CROOKSTON – Crookston City Administrator Shannon Stassen has resigned, marking the second resignation by a high-ranking city leader in the past two months.
Stassen's last day will be Dec. 10. The City Council unanimously accepted a severance agreement with Stassen at its meeting on Monday, Nov. 25.
According to the agreement, Stassen's resignation is voluntary and can be rescinded at any time before Dec. 10. Stassen's LinkedIn page indicates he has been Crookston's city administrator since January 2014.
Stassen's resignation comes two months after former Mayor Guy Martin abruptly resigned his position.
In a Nov. 1 email to the City Council, Stassen expressed alarm at the "ineptness and unethical nature" of the Crookston Housing and Economic Development Authority. In the same email, Stassen informed the council of his intent to pursue a severance agreement if the council did not remove the executive director of CHEDA and also work to reform the organization.
In his list of grievances, Stassen cited seven concerns, including what he calls "deception" by CHEDA Executive Director Craig Hoiseth regarding a $250,000 forgivable loan to Red Wing, Minn.-based Epitome Energy for a proposed biodiesel soybean crushing plant.
"It is impossible for me, as the city administrator, to overlook such an egregious act of deception involving hundreds of thousands of dollars of taxpayer money," Stassen wrote in the email. "I am left with no choice but to report this information."
Stassen summarized his concerns by saying CHEDA's general lack of business retention and succession planning does not have a strategy and is, therefore, a poor investment for Crookston. He added that the one major job creation project, the biodiesel venture Epitome Energy, had been "mishandled, and the public, elected officials, appointed officials and city staff have been lied to in order to move it forward."
Hoiseth, when reached by the Herald Tuesday, replied "absolutely not."
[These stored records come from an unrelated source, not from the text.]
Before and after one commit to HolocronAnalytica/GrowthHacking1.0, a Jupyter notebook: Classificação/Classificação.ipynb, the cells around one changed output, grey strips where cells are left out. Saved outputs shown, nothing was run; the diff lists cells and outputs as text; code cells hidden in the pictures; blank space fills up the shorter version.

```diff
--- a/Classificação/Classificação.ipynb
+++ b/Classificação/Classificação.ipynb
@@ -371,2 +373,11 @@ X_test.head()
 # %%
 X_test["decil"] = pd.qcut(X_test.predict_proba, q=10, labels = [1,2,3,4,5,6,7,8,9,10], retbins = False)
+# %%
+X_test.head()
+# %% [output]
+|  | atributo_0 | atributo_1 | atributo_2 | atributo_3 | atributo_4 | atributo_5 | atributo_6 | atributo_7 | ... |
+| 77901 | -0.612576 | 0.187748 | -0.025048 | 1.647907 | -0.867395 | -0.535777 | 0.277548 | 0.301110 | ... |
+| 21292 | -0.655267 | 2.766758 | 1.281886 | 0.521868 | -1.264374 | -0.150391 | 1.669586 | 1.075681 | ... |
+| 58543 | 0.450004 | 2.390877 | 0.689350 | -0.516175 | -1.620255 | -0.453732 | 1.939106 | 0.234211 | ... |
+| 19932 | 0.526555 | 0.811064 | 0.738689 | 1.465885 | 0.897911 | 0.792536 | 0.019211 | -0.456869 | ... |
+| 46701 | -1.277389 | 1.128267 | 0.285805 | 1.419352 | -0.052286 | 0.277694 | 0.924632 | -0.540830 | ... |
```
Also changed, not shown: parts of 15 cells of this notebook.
"(Hoiseth and Stassen) might not have agreed on some key issues, but it's truly unfortunate that (Stassen) chose to travel down the path he did," said Hoiseth, adding that he believes CHEDA "is the best investment the city has .... I think I'm charged with acting in the most ethical and professional manner as possible representing the city of Crookston."
Hoiseth also wished Stassen and his family "nothing but the very best."
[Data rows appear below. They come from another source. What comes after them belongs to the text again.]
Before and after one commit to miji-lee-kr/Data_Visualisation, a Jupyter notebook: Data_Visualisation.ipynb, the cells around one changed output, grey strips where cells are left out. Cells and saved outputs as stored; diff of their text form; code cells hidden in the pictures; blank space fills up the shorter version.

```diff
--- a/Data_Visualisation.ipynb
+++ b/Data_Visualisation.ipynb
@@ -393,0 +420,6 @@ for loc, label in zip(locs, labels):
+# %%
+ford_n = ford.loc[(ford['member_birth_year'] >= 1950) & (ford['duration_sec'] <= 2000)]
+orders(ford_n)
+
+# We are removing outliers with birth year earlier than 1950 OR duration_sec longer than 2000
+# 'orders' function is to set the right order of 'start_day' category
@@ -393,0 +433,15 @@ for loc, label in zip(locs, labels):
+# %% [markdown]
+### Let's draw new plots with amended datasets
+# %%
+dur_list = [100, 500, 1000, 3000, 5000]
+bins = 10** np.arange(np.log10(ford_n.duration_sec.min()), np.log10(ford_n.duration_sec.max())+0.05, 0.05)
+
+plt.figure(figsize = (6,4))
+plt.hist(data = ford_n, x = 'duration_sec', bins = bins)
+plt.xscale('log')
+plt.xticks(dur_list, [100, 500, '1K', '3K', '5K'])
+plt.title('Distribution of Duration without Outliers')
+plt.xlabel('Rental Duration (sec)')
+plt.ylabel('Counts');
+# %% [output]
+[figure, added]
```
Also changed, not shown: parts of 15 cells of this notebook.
In previous interviews with the Herald, Hoiseth has said he doesn't think the city or development authority has done anything "rash" or "quick to the gun" and his organization has been vetting the loan "thoroughly and very incrementally."
The separation agreement between Stassen and the city stipulates that "the city will pay (Stassen) the equivalent of six months of salary at his current rate of compensation, less applicable withholding for federal and state taxes." He also will be paid for all accrued and unused vacation time.
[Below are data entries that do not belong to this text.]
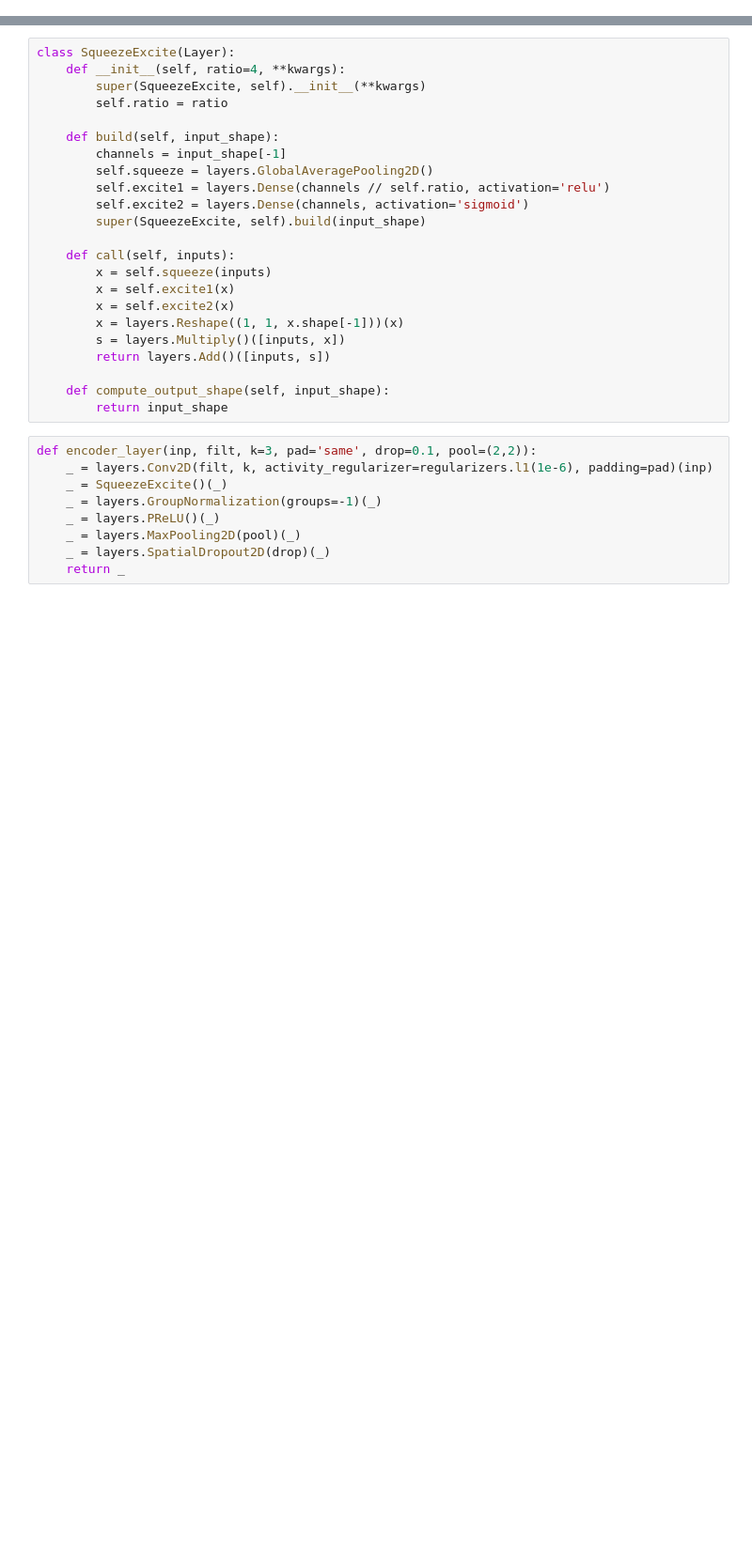
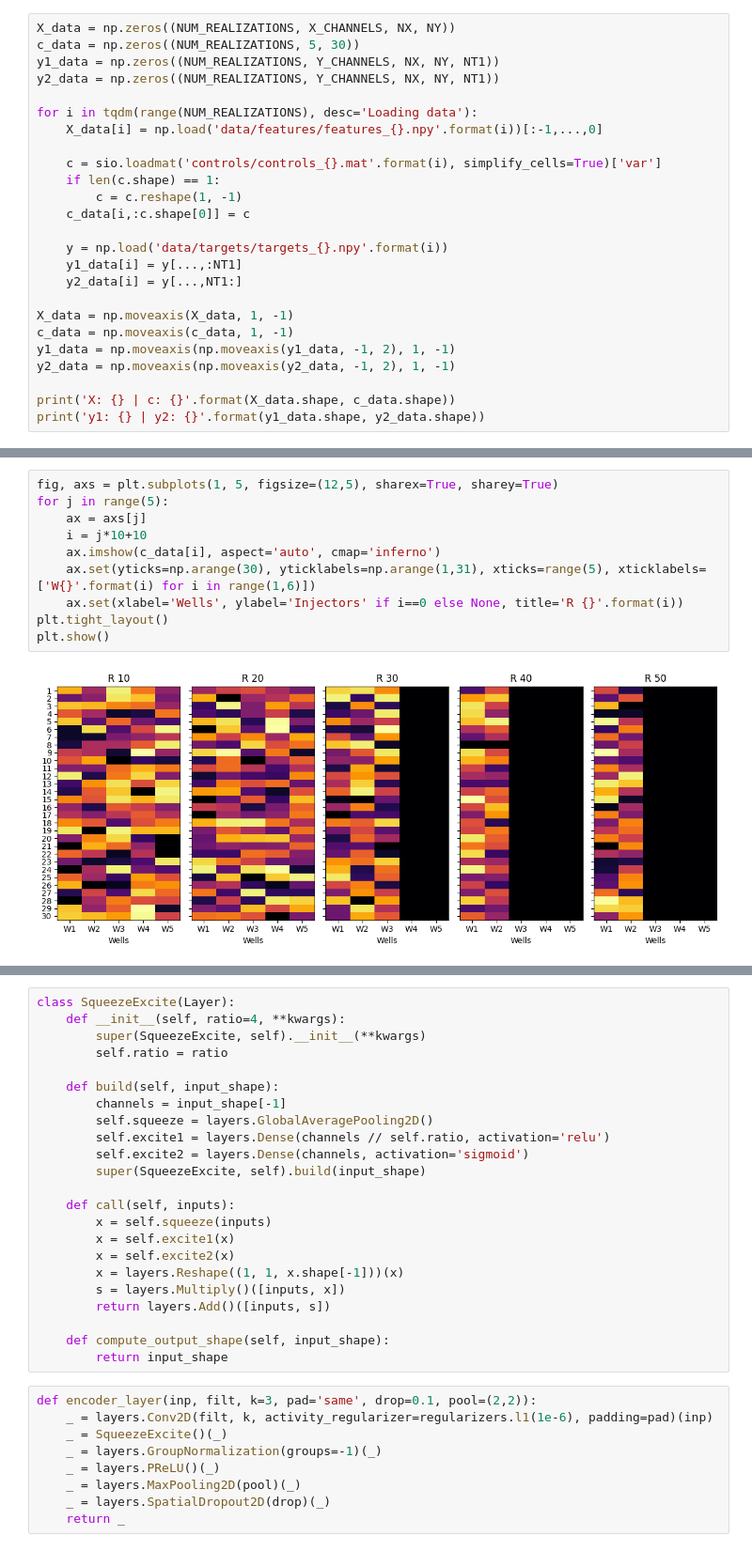
Before and after one commit to misaelmmorales/Placement-Control-Optim-CO2, a Jupyter notebook: SlopingAquifer/slopingaquifer.ipynb, the cells around one changed output, grey strips where cells are left out. Shown at 94% size. Cells and saved outputs as stored; diff of their text form; blank space fills up the shorter version.

```diff
--- a/SlopingAquifer/slopingaquifer.ipynb
+++ b/SlopingAquifer/slopingaquifer.ipynb
@@ -11,0 +32,25 @@ from keras import layers, regularizers, optimizers, losses, metrics, callbacks
+# %%
+X_data = np.zeros((NUM_REALIZATIONS, X_CHANNELS, NX, NY))
+c_data = np.zeros((NUM_REALIZATIONS, 5, 30))
+y1_data = np.zeros((NUM_REALIZATIONS, Y_CHANNELS, NX, NY, NT1))
+y2_data = np.zeros((NUM_REALIZATIONS, Y_CHANNELS, NX, NY, NT1))
+
+for i in tqdm(range(NUM_REALIZATIONS), desc='Loading data'):
+    X_data[i] = np.load('data/features/features_{}.npy'.format(i))[:-1,...,0]
+
+    c = sio.loadmat('controls/controls_{}.mat'.format(i), simplify_cells=True)['var']
+    if len(c.shape) == 1:
+        c = c.reshape(1, -1)
+    c_data[i,:c.shape[0]] = c
+
+    y = np.load('data/targets/targets_{}.npy'.format(i))
+    y1_data[i] = y[...,:NT1]
+    y2_data[i] = y[...,NT1:]
+
+X_data = np.moveaxis(X_data, 1, -1)
+c_data = np.moveaxis(c_data, 1, -1)
+y1_data = np.moveaxis(np.moveaxis(y1_data, -1, 2), 1, -1)
+y2_data = np.moveaxis(np.moveaxis(y2_data, -1, 2), 1, -1)
+
+print('X: {} | c: {}'.format(X_data.shape, c_data.shape))
+print('y1: {} | y2: {}'.format(y1_data.shape, y2_data.shape))
@@ -11,0 +85,12 @@ from keras import layers, regularizers, optimizers, losses, metrics, callbacks
+# %%
+fig, axs = plt.subplots(1, 5, figsize=(12,5), sharex=True, sharey=True)
+for j in range(5):
+    ax = axs[j]
+    i = j*10+10
+    ax.imshow(c_data[i], aspect='auto', cmap='inferno')
+    ax.set(yticks=np.arange(30), yticklabels=np.arange(1,31), xticks=range(5), xticklabels=['W{}'.format(i) for i in range(1,6)])
+    ax.set(xlabel='Wells', ylabel='Injectors' if i==0 else None, title='R {}'.format(i))
+plt.tight_layout()
+plt.show()
+# %% [output]
+[figure, added]
```
Also changed, not shown: parts of 13 cells of this notebook.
Crookston City Clerk Angel Weasner said it's unclear when a new city administrator will be hired. A request for bids will be drafted to hire a search firm to aid the process, she said.
"He didn't come to this decision lightly," Weasner said of Stassen. "He is requesting changes to be made through the proper process."
Dale Stainbrook, the city's acting mayor, could not be reached for comment prior to this publication's deadline.
Martin, the previous mayor, resigned in September. He has said he witnessed the Crookston Housing and Economic Development Authority director, members of the development authority’s board of commissioners and “certain members” of City Council act “unethically and completely contrary to the opinions and desires of Crookston community members.”
When reached by Forum News Service, Martin said he had no proof of the alleged unethical behavior.